• [Your assignment]: Would you print all of the entries exactly, please, but without their pictures?

• [Exercise material]:
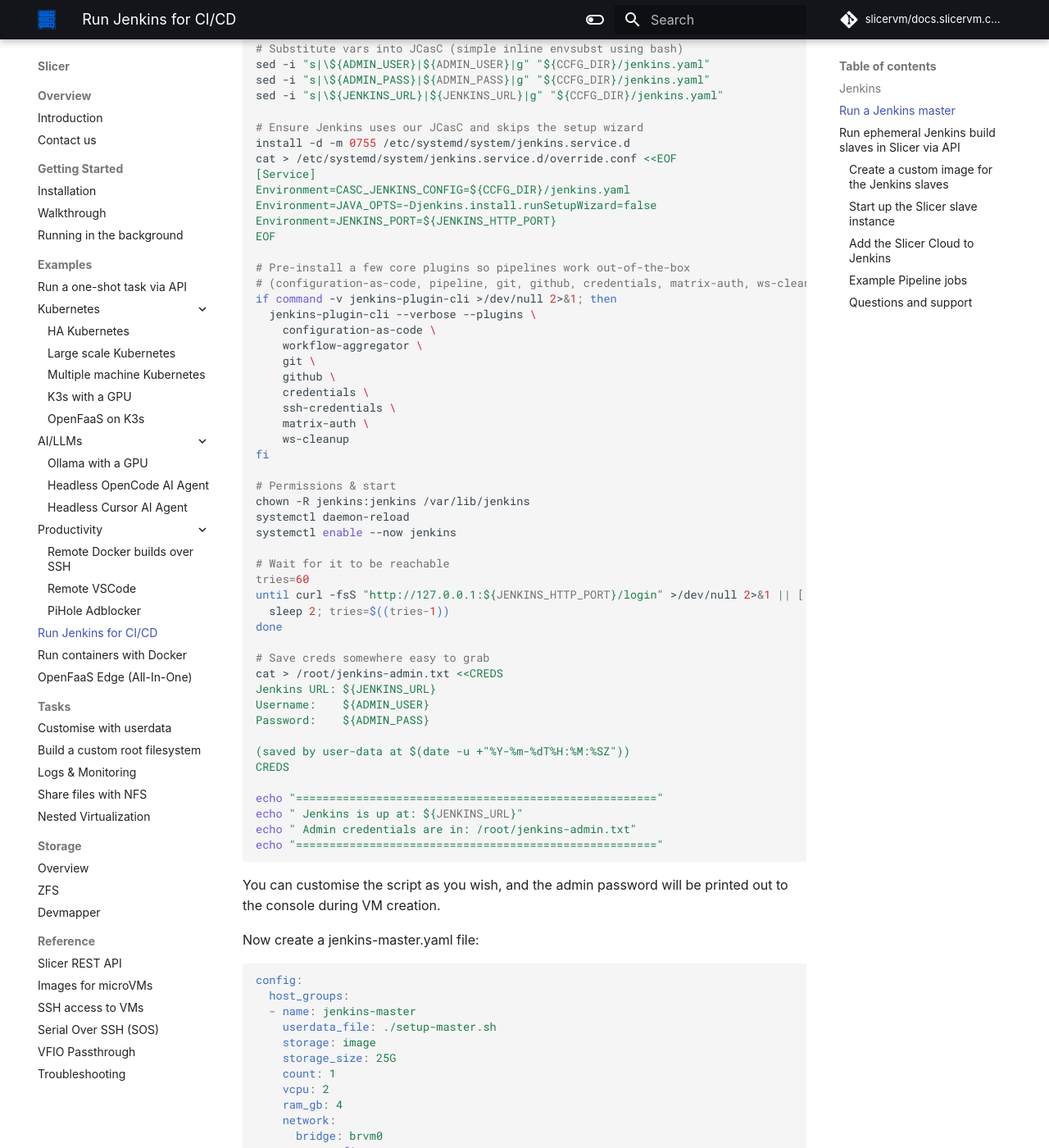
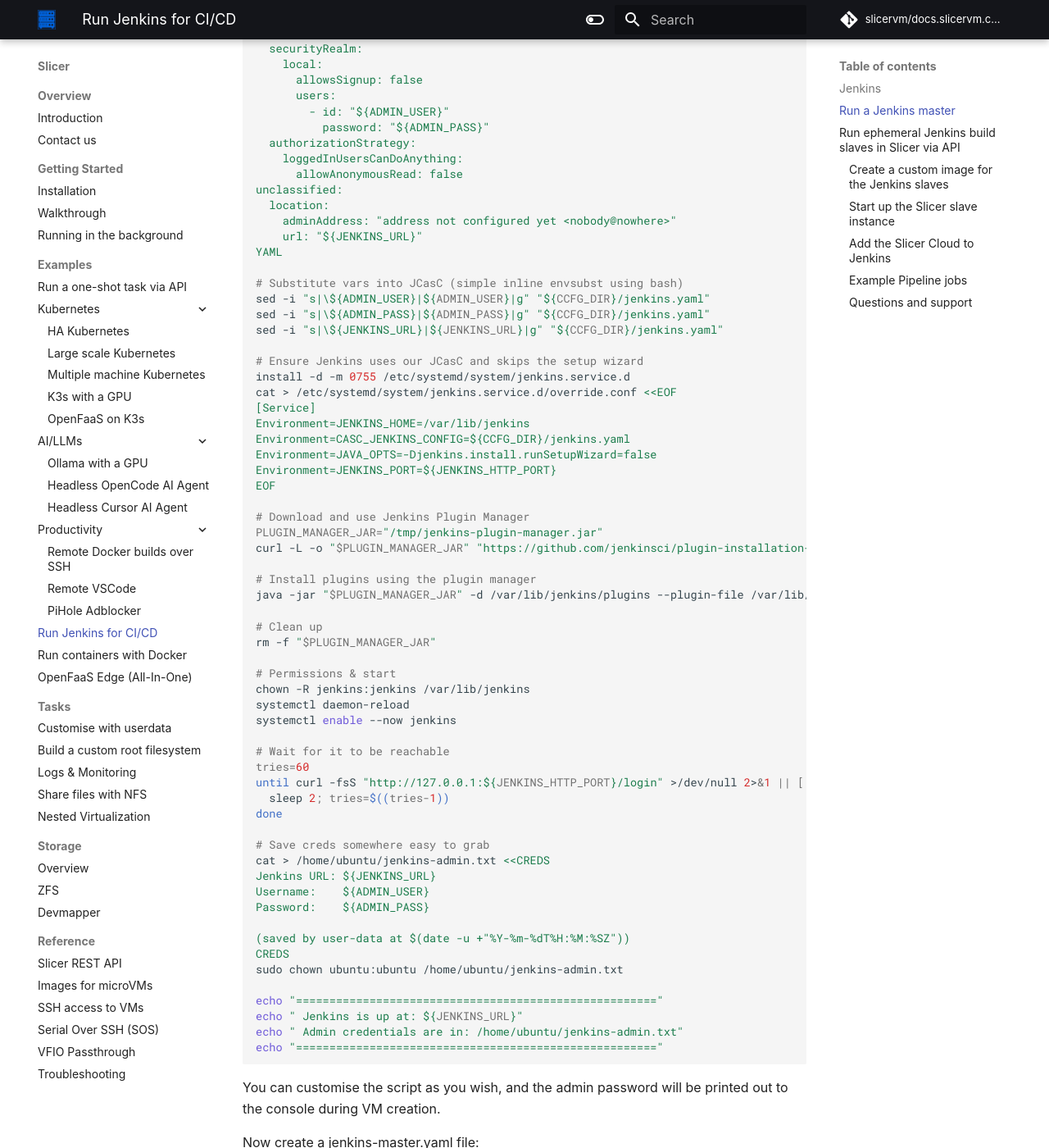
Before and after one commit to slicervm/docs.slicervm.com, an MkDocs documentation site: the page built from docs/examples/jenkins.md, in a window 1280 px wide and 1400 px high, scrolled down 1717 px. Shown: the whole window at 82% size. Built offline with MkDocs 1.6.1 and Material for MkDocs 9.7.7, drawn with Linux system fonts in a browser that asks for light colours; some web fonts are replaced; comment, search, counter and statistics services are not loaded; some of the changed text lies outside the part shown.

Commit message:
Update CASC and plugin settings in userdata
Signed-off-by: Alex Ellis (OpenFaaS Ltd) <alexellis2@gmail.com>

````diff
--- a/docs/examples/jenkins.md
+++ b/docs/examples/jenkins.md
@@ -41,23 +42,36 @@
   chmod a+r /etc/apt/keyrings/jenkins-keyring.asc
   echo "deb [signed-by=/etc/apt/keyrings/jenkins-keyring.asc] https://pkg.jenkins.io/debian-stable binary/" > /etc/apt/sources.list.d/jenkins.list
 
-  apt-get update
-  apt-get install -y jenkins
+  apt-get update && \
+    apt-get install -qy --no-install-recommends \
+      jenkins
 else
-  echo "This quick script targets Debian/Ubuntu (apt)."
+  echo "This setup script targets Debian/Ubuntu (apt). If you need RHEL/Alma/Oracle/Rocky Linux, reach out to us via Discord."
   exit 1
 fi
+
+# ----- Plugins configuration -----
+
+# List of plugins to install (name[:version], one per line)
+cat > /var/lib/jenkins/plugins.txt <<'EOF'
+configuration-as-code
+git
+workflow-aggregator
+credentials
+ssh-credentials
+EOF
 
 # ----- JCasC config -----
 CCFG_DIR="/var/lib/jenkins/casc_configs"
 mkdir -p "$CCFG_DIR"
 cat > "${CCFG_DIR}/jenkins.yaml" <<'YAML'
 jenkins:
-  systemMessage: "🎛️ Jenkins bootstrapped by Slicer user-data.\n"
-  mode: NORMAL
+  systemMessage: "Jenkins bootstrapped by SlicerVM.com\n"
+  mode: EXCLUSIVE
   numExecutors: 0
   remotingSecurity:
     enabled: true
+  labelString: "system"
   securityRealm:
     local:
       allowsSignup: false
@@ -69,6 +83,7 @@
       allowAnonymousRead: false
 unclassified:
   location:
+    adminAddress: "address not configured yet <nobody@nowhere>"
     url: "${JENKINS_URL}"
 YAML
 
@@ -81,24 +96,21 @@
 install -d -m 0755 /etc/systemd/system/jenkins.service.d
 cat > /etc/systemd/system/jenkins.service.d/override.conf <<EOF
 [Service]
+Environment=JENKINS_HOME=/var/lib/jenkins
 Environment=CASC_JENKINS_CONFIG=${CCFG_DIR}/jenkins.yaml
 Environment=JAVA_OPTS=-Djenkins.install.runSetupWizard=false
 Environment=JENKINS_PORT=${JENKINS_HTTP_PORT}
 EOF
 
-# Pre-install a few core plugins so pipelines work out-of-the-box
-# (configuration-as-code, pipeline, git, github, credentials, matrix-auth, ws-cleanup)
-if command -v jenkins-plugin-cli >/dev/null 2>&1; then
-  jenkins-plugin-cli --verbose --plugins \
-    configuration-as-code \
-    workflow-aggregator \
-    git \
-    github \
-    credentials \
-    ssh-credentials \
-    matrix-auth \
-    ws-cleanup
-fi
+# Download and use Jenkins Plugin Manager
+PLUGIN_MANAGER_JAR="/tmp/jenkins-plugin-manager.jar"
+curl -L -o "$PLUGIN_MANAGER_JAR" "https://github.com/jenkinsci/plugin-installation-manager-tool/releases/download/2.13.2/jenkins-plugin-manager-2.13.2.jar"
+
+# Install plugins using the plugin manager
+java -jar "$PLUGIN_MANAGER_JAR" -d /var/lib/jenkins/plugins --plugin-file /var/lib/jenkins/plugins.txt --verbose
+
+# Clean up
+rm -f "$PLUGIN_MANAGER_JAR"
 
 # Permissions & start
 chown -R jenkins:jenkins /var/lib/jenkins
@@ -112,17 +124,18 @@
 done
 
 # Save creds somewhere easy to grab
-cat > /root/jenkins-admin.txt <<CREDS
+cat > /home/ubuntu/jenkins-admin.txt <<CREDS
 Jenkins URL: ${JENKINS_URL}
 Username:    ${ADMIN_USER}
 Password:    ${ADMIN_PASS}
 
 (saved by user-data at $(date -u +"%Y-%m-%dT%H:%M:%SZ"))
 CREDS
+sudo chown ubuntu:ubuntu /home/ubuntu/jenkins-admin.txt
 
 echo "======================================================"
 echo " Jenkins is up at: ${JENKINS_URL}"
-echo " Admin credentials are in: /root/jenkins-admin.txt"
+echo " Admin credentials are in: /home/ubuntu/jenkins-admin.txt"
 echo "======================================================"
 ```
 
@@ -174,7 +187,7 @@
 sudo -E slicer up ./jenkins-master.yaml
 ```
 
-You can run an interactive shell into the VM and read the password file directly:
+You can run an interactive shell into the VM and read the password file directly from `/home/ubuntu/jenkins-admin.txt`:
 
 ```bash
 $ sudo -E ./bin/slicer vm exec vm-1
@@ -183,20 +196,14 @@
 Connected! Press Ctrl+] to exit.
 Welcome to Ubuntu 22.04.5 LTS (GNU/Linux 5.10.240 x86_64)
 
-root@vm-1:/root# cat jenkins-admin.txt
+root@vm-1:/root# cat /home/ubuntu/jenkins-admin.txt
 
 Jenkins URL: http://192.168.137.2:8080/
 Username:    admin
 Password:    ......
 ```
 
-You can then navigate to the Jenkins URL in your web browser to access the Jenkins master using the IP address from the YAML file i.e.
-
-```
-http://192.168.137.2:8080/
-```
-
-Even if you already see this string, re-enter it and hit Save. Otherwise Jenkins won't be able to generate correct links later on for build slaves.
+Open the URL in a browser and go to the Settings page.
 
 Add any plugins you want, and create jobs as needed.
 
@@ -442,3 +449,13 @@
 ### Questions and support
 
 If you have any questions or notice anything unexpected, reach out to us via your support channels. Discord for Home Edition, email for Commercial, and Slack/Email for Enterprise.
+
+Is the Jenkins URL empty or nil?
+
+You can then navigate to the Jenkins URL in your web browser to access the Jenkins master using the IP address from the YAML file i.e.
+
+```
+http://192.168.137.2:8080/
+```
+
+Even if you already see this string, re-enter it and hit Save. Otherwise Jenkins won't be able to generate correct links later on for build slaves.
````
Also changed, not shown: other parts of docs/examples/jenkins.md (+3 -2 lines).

• [Solved exercise]:
Before and after one commit to slicervm/docs.slicervm.com, an MkDocs documentation site: the page built from docs/examples/jenkins.md, in a window 1280 px wide and 1400 px high, scrolled down 1717 px. Shown: the whole window at 82% size. Built offline with MkDocs 1.6.1 and Material for MkDocs 9.7.7, drawn with Linux system fonts in a browser that asks for light colours; some web fonts are replaced; comment, search, counter and statistics services are not loaded; some of the changed text lies outside the part shown.

Commit message:
Update CASC and plugin settings in userdata
Signed-off-by: Alex Ellis (OpenFaaS Ltd) <alexellis2@gmail.com>

````diff
--- a/docs/examples/jenkins.md
+++ b/docs/examples/jenkins.md
@@ -41,23 +42,36 @@
   chmod a+r /etc/apt/keyrings/jenkins-keyring.asc
   echo "deb [signed-by=/etc/apt/keyrings/jenkins-keyring.asc] https://pkg.jenkins.io/debian-stable binary/" > /etc/apt/sources.list.d/jenkins.list
 
-  apt-get update
-  apt-get install -y jenkins
+  apt-get update && \
+    apt-get install -qy --no-install-recommends \
+      jenkins
 else
-  echo "This quick script targets Debian/Ubuntu (apt)."
+  echo "This setup script targets Debian/Ubuntu (apt). If you need RHEL/Alma/Oracle/Rocky Linux, reach out to us via Discord."
   exit 1
 fi
+
+# ----- Plugins configuration -----
+
+# List of plugins to install (name[:version], one per line)
+cat > /var/lib/jenkins/plugins.txt <<'EOF'
+configuration-as-code
+git
+workflow-aggregator
+credentials
+ssh-credentials
+EOF
 
 # ----- JCasC config -----
 CCFG_DIR="/var/lib/jenkins/casc_configs"
 mkdir -p "$CCFG_DIR"
 cat > "${CCFG_DIR}/jenkins.yaml" <<'YAML'
 jenkins:
-  systemMessage: "🎛️ Jenkins bootstrapped by Slicer user-data.\n"
-  mode: NORMAL
+  systemMessage: "Jenkins bootstrapped by SlicerVM.com\n"
+  mode: EXCLUSIVE
   numExecutors: 0
   remotingSecurity:
     enabled: true
+  labelString: "system"
   securityRealm:
     local:
       allowsSignup: false
@@ -69,6 +83,7 @@
       allowAnonymousRead: false
 unclassified:
   location:
+    adminAddress: "address not configured yet <nobody@nowhere>"
     url: "${JENKINS_URL}"
 YAML
 
@@ -81,24 +96,21 @@
 install -d -m 0755 /etc/systemd/system/jenkins.service.d
 cat > /etc/systemd/system/jenkins.service.d/override.conf <<EOF
 [Service]
+Environment=JENKINS_HOME=/var/lib/jenkins
 Environment=CASC_JENKINS_CONFIG=${CCFG_DIR}/jenkins.yaml
 Environment=JAVA_OPTS=-Djenkins.install.runSetupWizard=false
 Environment=JENKINS_PORT=${JENKINS_HTTP_PORT}
 EOF
 
-# Pre-install a few core plugins so pipelines work out-of-the-box
-# (configuration-as-code, pipeline, git, github, credentials, matrix-auth, ws-cleanup)
-if command -v jenkins-plugin-cli >/dev/null 2>&1; then
-  jenkins-plugin-cli --verbose --plugins \
-    configuration-as-code \
-    workflow-aggregator \
-    git \
-    github \
-    credentials \
-    ssh-credentials \
-    matrix-auth \
-    ws-cleanup
-fi
+# Download and use Jenkins Plugin Manager
+PLUGIN_MANAGER_JAR="/tmp/jenkins-plugin-manager.jar"
+curl -L -o "$PLUGIN_MANAGER_JAR" "https://github.com/jenkinsci/plugin-installation-manager-tool/releases/download/2.13.2/jenkins-plugin-manager-2.13.2.jar"
+
+# Install plugins using the plugin manager
+java -jar "$PLUGIN_MANAGER_JAR" -d /var/lib/jenkins/plugins --plugin-file /var/lib/jenkins/plugins.txt --verbose
+
+# Clean up
+rm -f "$PLUGIN_MANAGER_JAR"
 
 # Permissions & start
 chown -R jenkins:jenkins /var/lib/jenkins
@@ -112,17 +124,18 @@
 done
 
 # Save creds somewhere easy to grab
-cat > /root/jenkins-admin.txt <<CREDS
+cat > /home/ubuntu/jenkins-admin.txt <<CREDS
 Jenkins URL: ${JENKINS_URL}
 Username:    ${ADMIN_USER}
 Password:    ${ADMIN_PASS}
 
 (saved by user-data at $(date -u +"%Y-%m-%dT%H:%M:%SZ"))
 CREDS
+sudo chown ubuntu:ubuntu /home/ubuntu/jenkins-admin.txt
 
 echo "======================================================"
 echo " Jenkins is up at: ${JENKINS_URL}"
-echo " Admin credentials are in: /root/jenkins-admin.txt"
+echo " Admin credentials are in: /home/ubuntu/jenkins-admin.txt"
 echo "======================================================"
 ```
 
@@ -174,7 +187,7 @@
 sudo -E slicer up ./jenkins-master.yaml
 ```
 
-You can run an interactive shell into the VM and read the password file directly:
+You can run an interactive shell into the VM and read the password file directly from `/home/ubuntu/jenkins-admin.txt`:
 
 ```bash
 $ sudo -E ./bin/slicer vm exec vm-1
@@ -183,20 +196,14 @@
 Connected! Press Ctrl+] to exit.
 Welcome to Ubuntu 22.04.5 LTS (GNU/Linux 5.10.240 x86_64)
 
-root@vm-1:/root# cat jenkins-admin.txt
+root@vm-1:/root# cat /home/ubuntu/jenkins-admin.txt
 
 Jenkins URL: http://192.168.137.2:8080/
 Username:    admin
 Password:    ......
 ```
 
-You can then navigate to the Jenkins URL in your web browser to access the Jenkins master using the IP address from the YAML file i.e.
-
-```
-http://192.168.137.2:8080/
-```
-
-Even if you already see this string, re-enter it and hit Save. Otherwise Jenkins won't be able to generate correct links later on for build slaves.
+Open the URL in a browser and go to the Settings page.
 
 Add any plugins you want, and create jobs as needed.
 
@@ -442,3 +449,13 @@
 ### Questions and support
 
 If you have any questions or notice anything unexpected, reach out to us via your support channels. Discord for Home Edition, email for Commercial, and Slack/Email for Enterprise.
+
+Is the Jenkins URL empty or nil?
+
+You can then navigate to the Jenkins URL in your web browser to access the Jenkins master using the IP address from the YAML file i.e.
+
+```
+http://192.168.137.2:8080/
+```
+
+Even if you already see this string, re-enter it and hit Save. Otherwise Jenkins won't be able to generate correct links later on for build slaves.
````
Also changed, not shown: other parts of docs/examples/jenkins.md (+3 -2 lines).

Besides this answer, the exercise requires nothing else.